_EXERCISE:_ Print the records below exactly, omitting all pictures.

_SUPPLIED MATERIAL:_
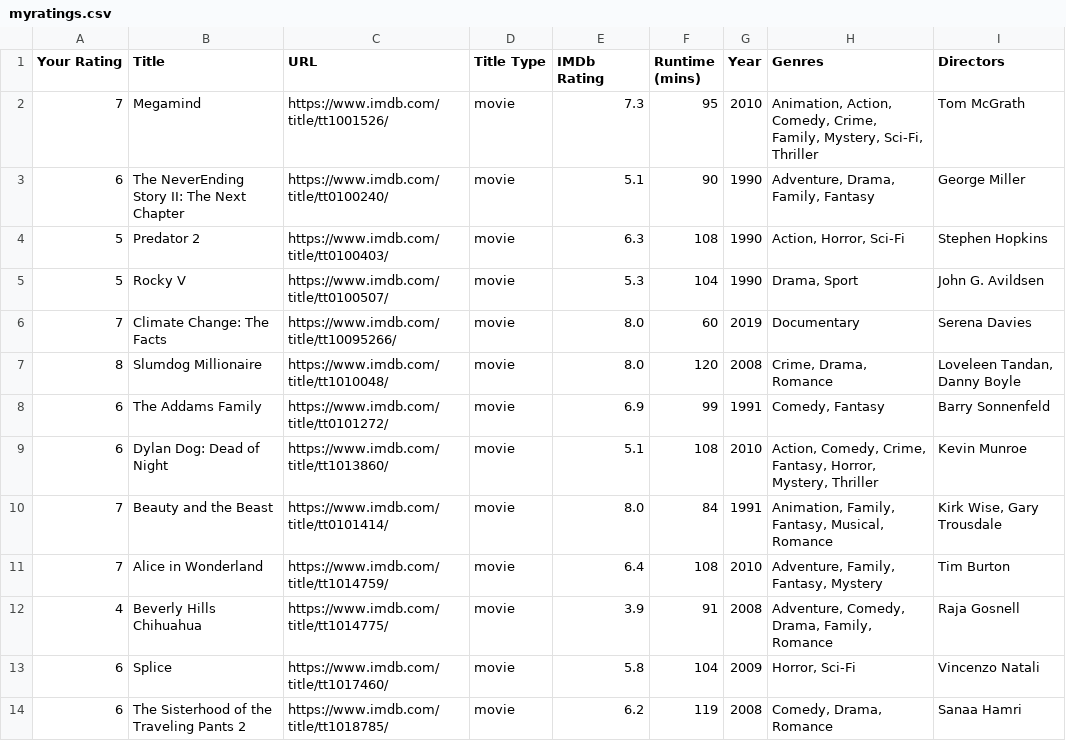
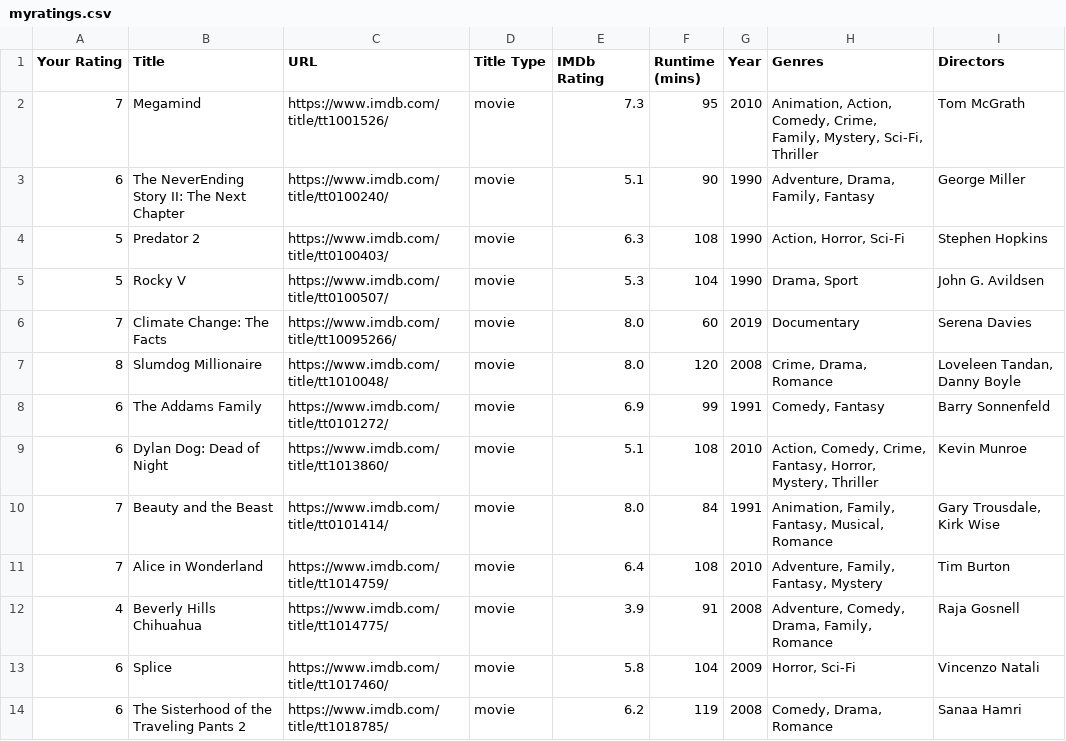
Before and after one commit to Scavix/Scavix.github.io, a CSV file: myratings.csv, drawn as a sheet; only a part is shown; the diff covers the shown part only.

```diff
--- a/myratings.csv
+++ b/myratings.csv
@@ -9,3 +9,3 @@ Your Rating,Title,URL,Title Type,IMDb Rating,Runtime (mins),Year,Genres,Director
 6,Dylan Dog: Dead of Night,https://www.imdb.com/title/tt1013860/,movie,5.1,108,2010,"Action, Comedy, Crime, Fantasy, Horror, Mystery, Thriller",Kevin Munroe
-7,Beauty and the Beast,https://www.imdb.com/title/tt0101414/,movie,8.0,84,1991,"Animation, Family, Fantasy, Musical, Romance","Kirk Wise, Gary Trousdale"
+7,Beauty and the Beast,https://www.imdb.com/title/tt0101414/,movie,8.0,84,1991,"Animation, Family, Fantasy, Musical, Romance","Gary Trousdale, Kirk Wise"
 7,Alice in Wonderland,https://www.imdb.com/title/tt1014759/,movie,6.4,108,2010,"Adventure, Family, Fantasy, Mystery",Tim Burton
```
Also changed, not shown: 6 added rows and 37 edited cells elsewhere in this file.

_EXERCISE ANSWER:_
Before and after one commit to Scavix/Scavix.github.io, a CSV file: myratings.csv, drawn as a sheet; only a part is shown; the diff covers the shown part only.

```diff
--- a/myratings.csv
+++ b/myratings.csv
@@ -9,3 +9,3 @@ Your Rating,Title,URL,Title Type,IMDb Rating,Runtime (mins),Year,Genres,Director
 6,Dylan Dog: Dead of Night,https://www.imdb.com/title/tt1013860/,movie,5.1,108,2010,"Action, Comedy, Crime, Fantasy, Horror, Mystery, Thriller",Kevin Munroe
-7,Beauty and the Beast,https://www.imdb.com/title/tt0101414/,movie,8.0,84,1991,"Animation, Family, Fantasy, Musical, Romance","Kirk Wise, Gary Trousdale"
+7,Beauty and the Beast,https://www.imdb.com/title/tt0101414/,movie,8.0,84,1991,"Animation, Family, Fantasy, Musical, Romance","Gary Trousdale, Kirk Wise"
 7,Alice in Wonderland,https://www.imdb.com/title/tt1014759/,movie,6.4,108,2010,"Adventure, Family, Fantasy, Mystery",Tim Burton
```
Also changed, not shown: 6 added rows and 37 edited cells elsewhere in this file.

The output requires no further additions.